-- Supplied material follows --
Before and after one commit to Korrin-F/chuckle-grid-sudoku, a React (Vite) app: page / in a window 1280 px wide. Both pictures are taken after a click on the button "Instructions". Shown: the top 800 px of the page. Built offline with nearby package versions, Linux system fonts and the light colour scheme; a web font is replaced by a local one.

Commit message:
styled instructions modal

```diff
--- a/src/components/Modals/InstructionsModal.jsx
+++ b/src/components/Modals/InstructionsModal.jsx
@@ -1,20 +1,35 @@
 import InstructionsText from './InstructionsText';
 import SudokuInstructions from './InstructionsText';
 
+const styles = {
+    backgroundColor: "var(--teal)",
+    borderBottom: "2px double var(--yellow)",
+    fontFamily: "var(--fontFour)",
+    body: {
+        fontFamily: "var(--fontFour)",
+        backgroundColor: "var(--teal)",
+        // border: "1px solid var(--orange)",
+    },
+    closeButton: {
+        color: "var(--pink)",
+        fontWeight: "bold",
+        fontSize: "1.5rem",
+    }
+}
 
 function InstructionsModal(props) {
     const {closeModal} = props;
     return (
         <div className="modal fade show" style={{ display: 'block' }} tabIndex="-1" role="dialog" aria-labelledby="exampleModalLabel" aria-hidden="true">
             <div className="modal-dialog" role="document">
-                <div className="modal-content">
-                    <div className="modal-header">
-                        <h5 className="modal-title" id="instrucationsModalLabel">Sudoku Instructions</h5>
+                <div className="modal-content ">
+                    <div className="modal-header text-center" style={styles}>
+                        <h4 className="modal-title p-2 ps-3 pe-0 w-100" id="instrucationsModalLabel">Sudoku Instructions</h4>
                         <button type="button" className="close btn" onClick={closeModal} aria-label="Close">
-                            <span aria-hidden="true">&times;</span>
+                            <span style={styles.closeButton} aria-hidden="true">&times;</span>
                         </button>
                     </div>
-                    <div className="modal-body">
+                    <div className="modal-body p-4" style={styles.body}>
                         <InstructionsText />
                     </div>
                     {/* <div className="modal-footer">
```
-- Supplied material concluded --
Problem to work on
In the records shown above, how many lines include the word "styles"? Answer with the number only.

Task response
4